Focus on the Environment Children Experience First-Hand
The best way to address climate change with young children is to remain focused on the small areas of their world that they can touch and effect. Instead of worrying about an abstract, scary future, we teach children to appreciate and respect the ways in which they are connected to and depend on nature. When we are in the forest, we respect the many habitats of forest creatures. We carefully step around spider webs. We refrain from tracking inorganic substances into the woods. We learn to leave the moss on the trees so that it remains a home for insects and other small creatures.
In the garden, we learn how food is produced, the importance of healthy soil and water, and how we depend on the sun’s energy. We talk about garden helpers, like butterflies, bees, ladybugs and spiders, who protect and pollenate our plants in exchange for their own food and shelter. And when we do need to remove a garden pest, we do so with care.
Throughout the days and years, we teachers nurture children’s instincts to be protectors and help them see their own power to affect their environment. The children are often motivated to create homes for snails or slugs displaced from our garden.
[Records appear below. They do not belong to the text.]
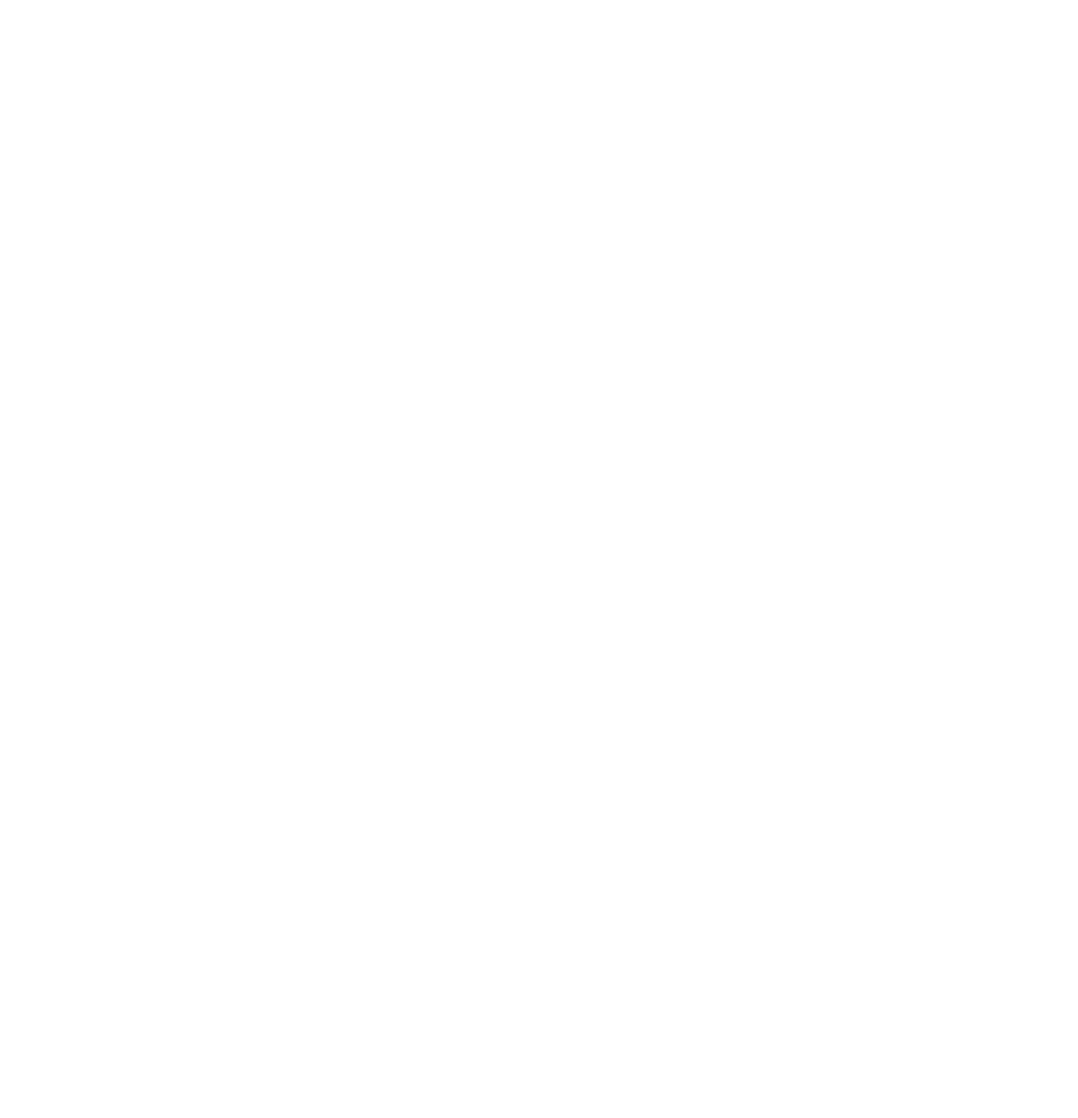
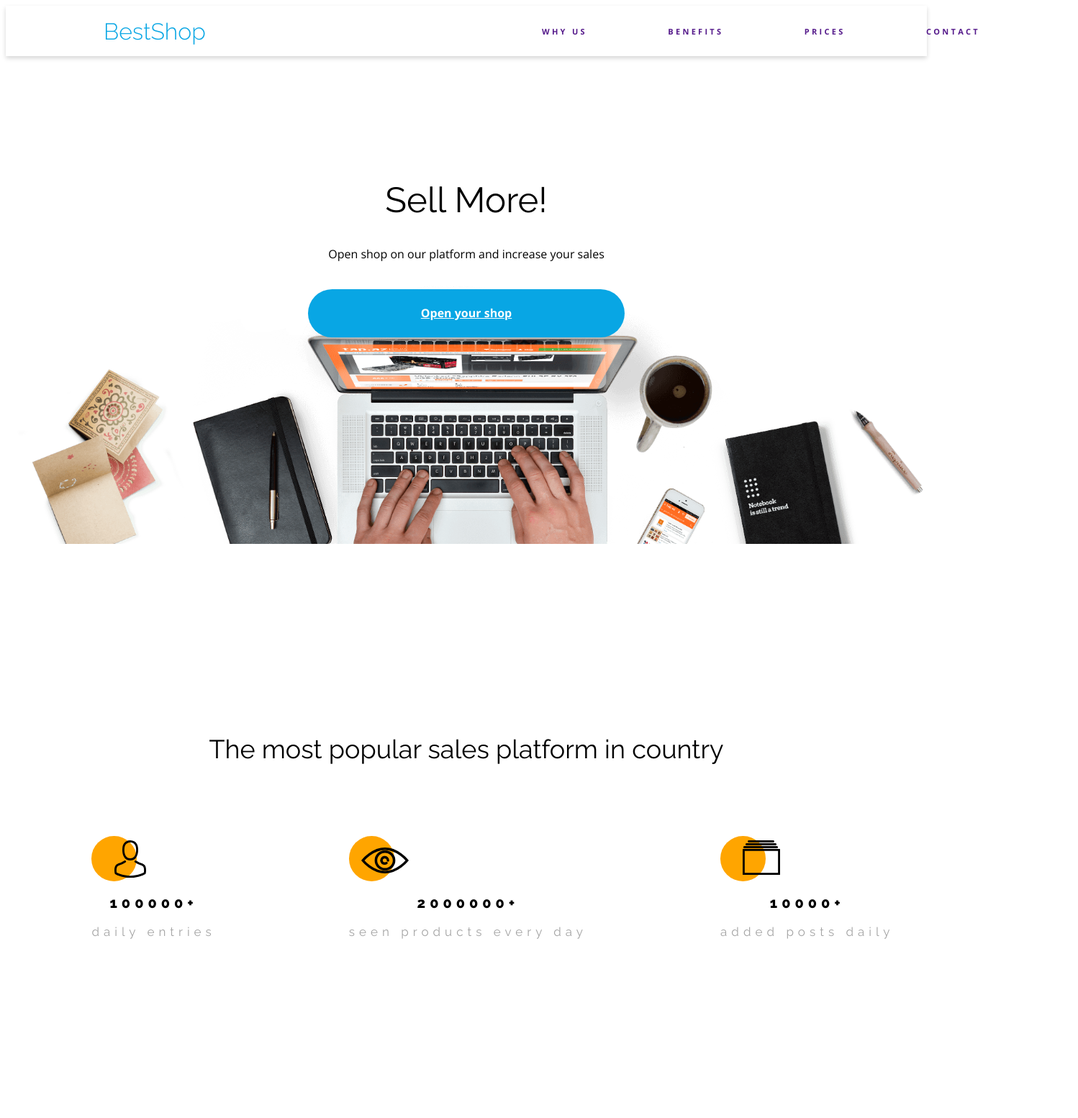
Before and after one commit to YaAliaksandr/Warsztat11, a plain HTML site: page index.html in a window 1280 px wide. Shown: the top 1554 px of the page at 72% size, 1498 px wide, since content can reach past the window. Before the commit the page ends 800 px from the top, so only its background shows below. Drawn offline with nearby package versions, Linux system fonts and the light colour scheme.

Commit message:
Somthing go wrong

```diff
--- a/index.html
+++ b/index.html
@@ -5,9 +5,87 @@
 	<meta charset="UTF-8">
 	<meta name="viewport" content="width=device-width, initial-scale=1.0">
 	<title>Document</title>
+
+	<link rel="preconnect" href="https://fonts.googleapis.com">
+	<link rel="preconnect" href="https://fonts.gstatic.com" crossorigin>
+	<link
+		href="https://fonts.googleapis.com/css2?family=Open+Sans:wght@300;400;700&family=Raleway:wght@300;400;700;800&display=swap"
+		rel="stylesheet">
+
+
+
+	<link rel="stylesheet" href="/src/css/reset.css">
+	<link rel="stylesheet" href="/src/css/app.css">
 </head>
 
 <body>
+	<header>
+		<div class="container">
+			<div class="sticky">
+				<a href="" class="logo">BestShop</a>
+				<nav class="sticky__nav">
+					<a href="" class="sticky__nav--a1">WHY US</a>
+					<a href="" class="sticky__nav--a2">BENEFITS</a>
+					<a href="" class="sticky__nav--a3">PRICES</a>
+					<a href="" class="sticky__nav--a4">CONTACT</a>
+				</nav>
+			</div>
+		</div>
+	</header>
+	<section class="opening">
+		<div class="opening__text">
+			<h1 class="section--hdl">Sell More!</h1>
+			<p class="section--p">Open shop on our platform and increase your sales</p>
+			<div class="btn__imitation">
+				<a href="" class="section__link">Open your shop</a>
+			</div>
+		</div>
+		<!-- <div class="opening__img">
+			<img src="/src/images/Background.png" alt="">
+		</div> -->
+	</section>
+
+	<section class="section__third">
+		<h2 class="section__third--h2 ">The most popular sales platform in country</h2>
+		<div class="third__content">
+			<div class="section__third__content__div1">
+				<div class="section__third__content__div1--color-circle color-circle">
+					<div class="section__third__content__div1--image content--img ">
+						<img src="/src/images/Person.svg" alt="">
+					</div>
+				</div>
+				<p class="section__third--p-large">100000+</p>
+				<p class="section__third--p-small">daily entries</p>
+			</div>
+			<div class="section__third__content__div2">
+				<div class="section__third__content__div2--color-circle color-circle">
+					<div class="section__third__content__div2--image content--img">
+						<img src="/src/images/Eye.svg" alt="">
+					</div>
+				</div>
+
+				<p class="section__third--p-large">2000000+</p>
+				<p class="section__third--p-small">seen products every day</p>
+			</div>
+			<div class="section__third__content__div3">
+				<div class="section__third__content__div3--color-circle color-circle">
+					<div class="section__third__content__div3--image content--img">
+						<img src="/src/images/Catalog.svg" alt="">
+					</div>
+				</div>
+
+				<p class="section__third--p-large">10000+</p>
+				<p class="section__third--p-small">added posts daily</p>
+			</div>
+		</div>
+	</section>
+	<section class="benefity">
+
+		<div class="center__content div1"></div>
+		<div class="center__content div2"></div>
+		<div class="center__content div3"></div>
+
+	</section>
 
 </body>
 
--- a/src/css/app.css
+++ b/src/css/app.css
@@ -0,0 +1,317 @@
+:root {
+	--color-primary: #08A6E4;
+	/* Główny (color-primary)*/
+	--color-primary-shadow: rgba(7, 172, 230, .16);
+	/* Główny używany przy cieniach (color-primary-shadow)*/
+	--color-redish: #FB3B64;
+	--color-gren: #55DFB4;
+	--color-black: #000000;
+	--color-grey: #A5A5A5;
+	--color-light-grey: #F7F7F7;
+	--color-white: #FFFFFF;
+}
+
+
+body {
+	/* height: 4234px; */
+	width: 100vw;
+}
+
+header {
+	width: 100%;
+	position: sticky;
+	top: 0;
+	height: 70px;
+
+	box-shadow: 0px 3px 6px rgba(0, 0, 0, 0.16);
+	margin-bottom: 130px;
+	background-color: var(--color-white);
+
+}
+
+.container {
+	width: 1354px;
+	margin-inline: 136px;
+
+
+}
+
+.sticky {
+
+	min-height: 70px;
+
+
+	display: flex;
+	justify-content: space-between;
+	align-items: center;
+
+}
+
+.logo {
+	/* margin-left: 136px; */
+	flex: 1 1 50%;
+	color: var(--color-primary);
+	font-size: 32px;
+	font-family: "Raleway", sans-serif;
+	font-weight: 300;
+	line-height: 37px;
+	text-decoration: none;
+	text-align: left;
+
+	display: inline-block;
+}
+
+.sticky__nav {
+	margin-right: 136px;
+	flex: 1 1 50%;
+	width: 100%;
+	font-family: "Open Sans", sans-serif;
+	font-size: 11px;
+	font-weight: 700;
+	color: var(--color-grey);
+	letter-spacing: 3.28px;
+	display: flex;
+	justify-content: space-between;
+}
+
+.sticky__nav a {
+	line-height: 15px;
+	text-decoration: none;
+	position: relative;
+}
+
+.sticky__nav>a:hover {
+	color: var(--color-black);
+}
+
+.sticky__nav>a:hover::after {
+	content: "";
+	position: absolute;
+	left: -15%;
+	bottom: -29.5px;
+	width: 124%;
+	height: 4px;
+	background-color: var(--color-primary);
+
+}
+
+.opening {
+	margin-bottom: 100px;
+	margin-inline: auto;
+	width: 100%;
+	background-color: var(--color-white);
+	display: flex;
+	flex-direction: column;
+	justify-content: center;
+
+}
+
+.opening__text {
+	background-image: url(/src/images/Background.png);
+	background-size: contain;
+	background-repeat: no-repeat;
+	background-position: center;
+	min-height: 712px;
+	width: 100%;
+	background-color: var(--color-white);
+	display: flex;
+	flex-direction: column;
+	align-items: center;
+
+}
+
+.opening__text .section--hdl {
+	font-family: "Raleway", sans-serif;
+	font-size: 49px;
+	font-weight: 400;
+	line-height: 57px;
+	color: var(--color-black);
+	margin-bottom: 20px;
+
+
+}
+
+.opening__text .section--p {
+	font-family: "Open Sans", sans-serif;
+	font-size: 16px;
+	font-weight: 400;
+	line-height: 22px;
+	color: var(--color-black);
+	margin-bottom: 38px;
+
+}
+
+.btn__imitation {
+	height: 67px;
+	width: 440px;
+	background-color: var(--color-primary);
+	display: flex;
+	justify-content: center;
+	align-items: center;
+	border-radius: 40px;
+}
+
+.opening .section__link {
+	font-family: "Open Sans", sans-serif;
+	font-size: 16px;
+	font-weight: 700;
+	line-height: 22px;
+	color: var(--color-white);
+
+}
+
+.section__third {
+	margin-bottom: 122px;
+	text-align: center;
+
+	min-height: 531px;
+	background-color: var(--color-white);
+	margin-inline: auto;
+	width: 100%;
+	background-color: var(--color-white);
+	/* display: flex; */
+	/* flex-direction: column; */
+	/* justify-content: center; */
+	/* align-items: space-between; */
+
+	/* row-gap: 100px; */
+
+}
+
+.section__third .section__third--h2 {
+	margin-bottom: 100px;
+
+	font-family: "Raleway", sans-serif;
+	line-height: 42px;
+	font-size: 36px;
+
+	text-align: center;
+	font-weight: 400;
+	color: var(--color-black);
+}
+
+.third__content {
+	width: 1354px;
+	margin-inline: auto;
+	background-color: var(--color-white);
+	display: flex;
+	justify-content: center;
+	column-gap: 185px;
+}
+
+/* .section__third__content__div1 {
+	background-color: yellow;
+}
+
+.section__third__content__div2 {
+	background-color: red;
+}
+
+
+.section__third__content__div3 {
+	background-color: blue;
+} */
+
+.color-circle {
+	width: 62.71px;
+	height: 62.71px;
+	background-color: orange;
+	border-radius: 50%;
+	position: relative;
+
+}
+
+.content--img {
+	position: absolute;
+
+}
+
+.section__third__content__div1--image {
+	top: 10%;
+	right: -20%;
+}
+
+.section__third__content__div2--image {
+	top: 25%;
+	right: -32%;
+}
+
+.section__third__content__div3--image {
+	top: 10%;
+	right: -33%;
+}
+
+.section__third--p-large {
+	line-height: 20px;
+	font-family: "Raleway", sans-serif;
+	font-size: 20px;
+	letter-spacing: 6px;
+	text-align: center;
+	font-weight: 800;
+	color: var(--color-black);
+}
+
+.section__third--p-small {
+	line-height: 20px;
+	font-family: "Raleway", sans-serif;
+
+
+
+	font-size: 17px;
+	letter-spacing: 6px;
+	text-align: center;
+	font-weight: 400;
+	color: var(--color-grey);
+}
+
+.benefity {
+	min-width: 100%;
+
+	display: flex;
+	flex-direction: column;
+	justify-content: space-around;
+	align-items: center;
+	background-color: var(--color-light-grey);
+	row-gap: 37px;
+}
+
+.center__content {
+	width: 1124px;
+	height: 370px;
+}
+
+.div1 {
+	background-color: red;
+}
+
+.div2 {
+	background-color: blue;
+}
+
+.div3 {
+	background-color: yellow;
+}
+
+
+
+
+
+
+
+/* .sticky__nav--a1 { */
+/* background-color: yellow; */
+/* color: rgb(0, 0, 0); */
+
+/* } */
+
+/* .sticky__nav--a2 { */
+/* background-color: blue; */
+/* } */
+
+/* .sticky__nav--a3 { */
+/* background-color: gray; */
+/* } */
+
+/* .sticky__nav--a4 { */
+/* background-color: gold; */
+/* } */
```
I like to lead them through thinking about the creature’s needs – food, shelter, room to move – so that the home they thoughtfully create takes the animal into account rather than being a pile of leaves stacked on top of the animal. When the children wanted to attract bees and butterflies to pollenate our apple tree, I facilitated their research into the types of plants we might want and coached their design of a new butterfly garden at the preschool. Through all of these nature lessons, children learn how to take care of the environment, but in small, tangible ways that relate to their every-day life.
Nurture Children’s Desire to Protect Wildlife
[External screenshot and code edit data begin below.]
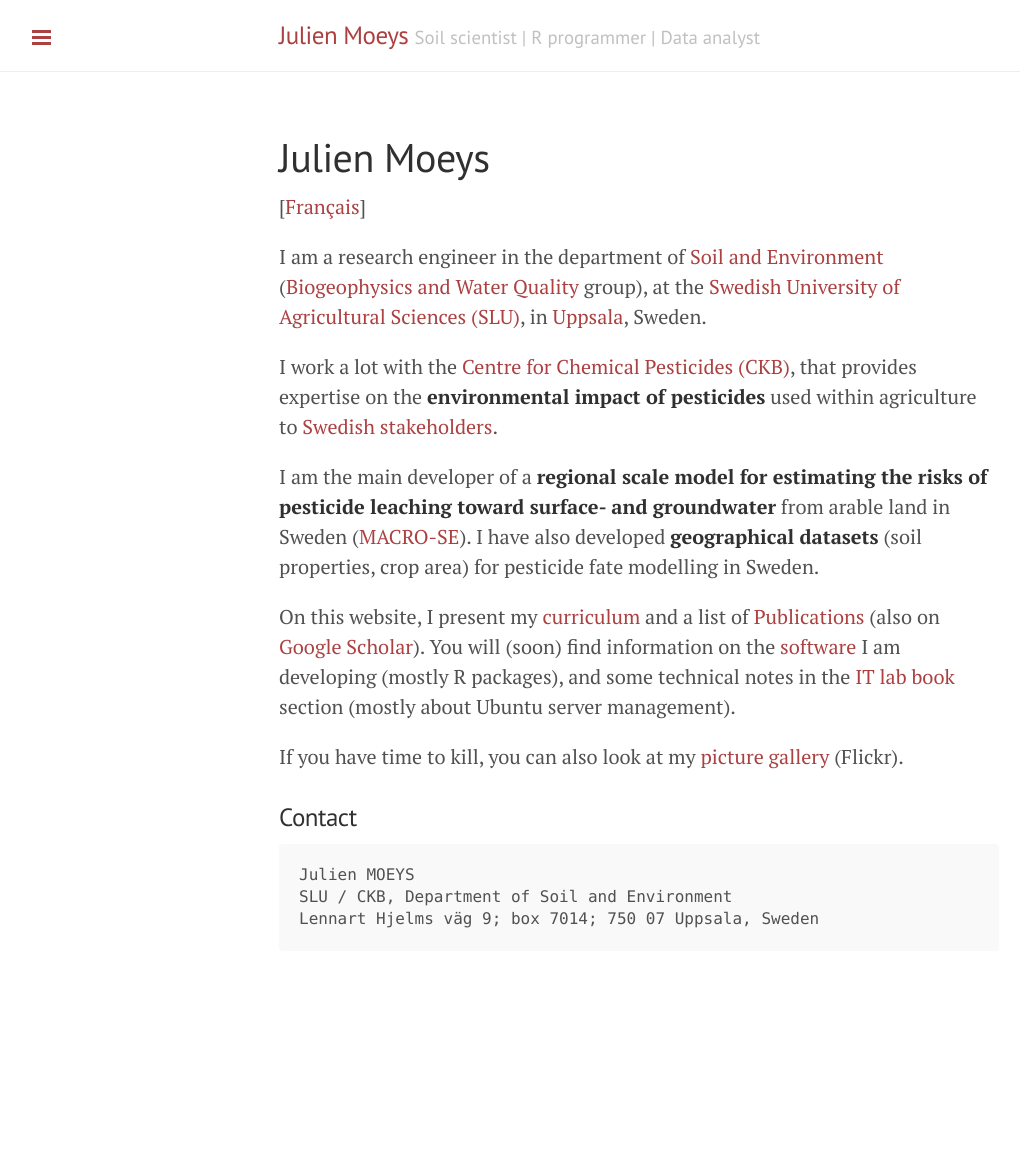
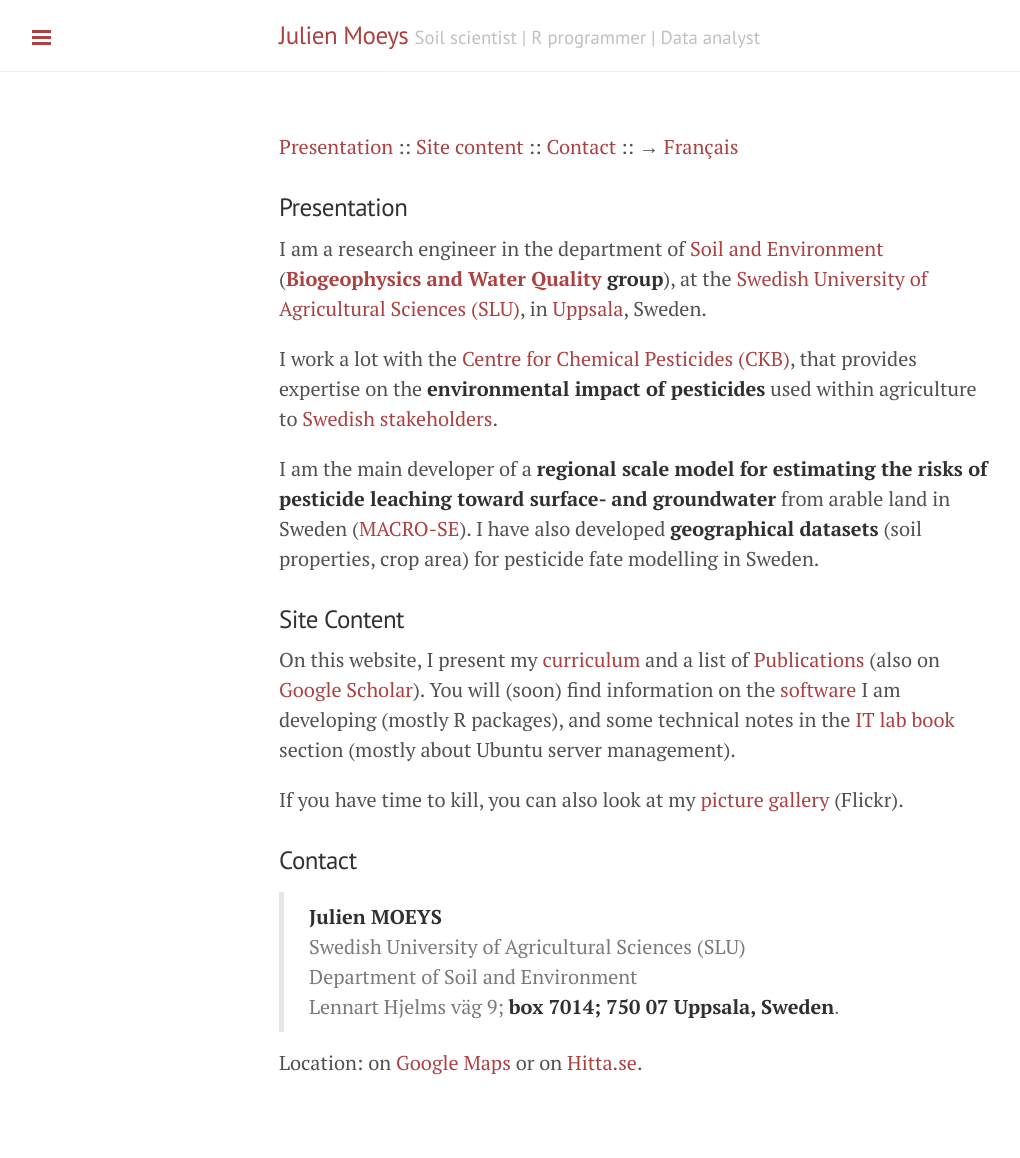
Before and after one commit to julienmoeys/julienmoeys.github.io, a Jekyll site: the page built from index.md, in a window 1280 px wide. Shown: the whole page, without its empty margins (1-1021 px from the left). Built offline with Jekyll 4.4.1, drawn with Linux system fonts in a browser that asks for light colours; Markdown is read by kramdown in place of the engine named in the settings; before the commit the page ends 1031 px from its top, so only the background shows below that.

Commit message:
Edit content

```diff
--- /dev/null
+++ b/_layouts/index_en.html
@@ -0,0 +1,7 @@
+---
+layout: default_en
+---
+
+<div class="page">
+  {{ content }}
+</div>
--- a/index.md
+++ b/index.md
@@ -1,15 +1,18 @@
 ---
-layout    : page_en
+layout    : index_en
 title     : Home
 longtitle : Julien Moeys
 weight    : 1
 ---
 
-&#91;[Français](/fr/)&#93;
+[Presentation](#presentation) :: [Site content](#sitecontent) ::
+[Contact](#contact) :: &rarr; [Français](/fr/)
 
-I am a research engineer in the department of [Soil and
-Environment][SLUSoil] ([Biogeophysics and Water Quality][BGFVV]
-group), at the [Swedish University of Agricultural Sciences
+### Presentation   <a name="presentation"></a>
+
+I am a research engineer in the department
+of [Soil and Environment][SLUSoil] (**[Biogeophysics and Water Quality][BGFVV]
+group**), at the [Swedish University of Agricultural Sciences
 (SLU)][SLU], in [Uppsala][], Sweden.
 
 I work a lot with the [Centre for Chemical Pesticides (CKB)][CKB],
@@ -22,21 +25,30 @@ from arable land in Sweden ([MACRO-SE][]). I have also developed
 **geographical datasets** (soil properties, crop area) for pesticide
 fate modelling in Sweden.
 
+
+
+### Site Content   <a name="sitecontent"></a>
+
 On this website, I present my [curriculum](/en/CV/) and a list of
 [Publications](/en/Publications/) (also on [Google Scholar][jmScholar]).
 You will (soon) find information on the [software](/en/Software/)
-I am developing (mostly R packages), and some technical notes in
-the [IT lab book](/en/ITLabBook/) section (mostly about Ubuntu
-server management).
+I am developing (mostly R packages), and some technical notes in the
+[IT lab book](/en/ITLabBook/) section (mostly about Ubuntu server
+management).
 
 If you have time to kill, you can also look at my [picture
 gallery][jmFlickr] (Flickr).
 
-### Contact
 
-    Julien MOEYS
-    SLU / CKB, Department of Soil and Environment
-    Lennart Hjelms väg 9; box 7014; 750 07 Uppsala, Sweden
+
+### Contact   <a name="contact"></a>
+
+> **Julien MOEYS**
+> Swedish University of Agricultural Sciences (SLU)
+> Department of Soil and Environment
+> Lennart Hjelms väg 9; **box 7014; 750 07 Uppsala, Sweden**.
+
+Location: on [Google Maps][gMapSLU] or on [Hitta.se][hMapSLU].
 
 
 
@@ -50,3 +62,7 @@ gallery][jmFlickr] (Flickr).
 [MACRO-SE]:   http://www.slu.se/sv/centrumbildningar-och-projekt/kompetenscentrum-for-kemiska-bekampningsmedel/verksamhetsomraden/modeller/macro-se/  "MACRO-SE model (@SLU)"
 [jmFlickr]:   https://www.flickr.com/photos/julienmoeys  "Julien Moeys picture gallery (@Flickr)"
 [jmScholar]:  http://scholar.google.com/citations?user=cRNn-IMAAAAJ  "Julien Moeys on Google Scholar"
+[gMapSLU]:    https://goo.gl/maps/Jn13M  "Map of SLU (Google Maps)"
+[hMapSLU]:    http://www.hitta.se/kartan?s=e554f834 "Map of SLU (Hitta.se)"
+
+<!-- Longer links -->
```
Also changed, not shown: TODOLIST.md (+18 -12 lines).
While your program may or may not have a forest to explore or an open space for a large garden, you can certainly find small ways to encourage children to think about how all nature, including humans, rely on the rest of nature being in balance. Help children cultivate indoor plants in the classroom and discover the symbiotic relationships between humans who breathe in oxygen and release carbon dioxide and plants who do the opposite. Or include an inquiry about how food gets to our tables in a community helpers unit to make explicit the inter-connectedness of many different kinds of people and nature working together to fill an essential need.
The goal in addressing climate change with young children should be to implicitly stress how humans’ interactions with nature, and vice versa, can have large and small effects. Rather than creating children who are afraid of nature’s destruction, we want to create future environmental stewards who know their power to positively affect all life on earth.
References (Studies on Children’s and Adult’s Attitudes to Climate Change)
Aitkin, Christopher, et al. Climate change, powerlessness and the commons dilemma: Assessing New
Zealanders’ preparedness to act. Global Environmental Change, May 2011.
Ojala, Maria. Regulating Worry, Promoting Hope: How Do Children, Adolescents, and Young Adults Cope with Climate Change? International Journal of Environmental and Science Education, October 2012.
Kenis, Analeen, et al. Beyond individual behaviour change: the role of power, knowledge and strategy in tackling climate change. Environmental Education Research, July 2011.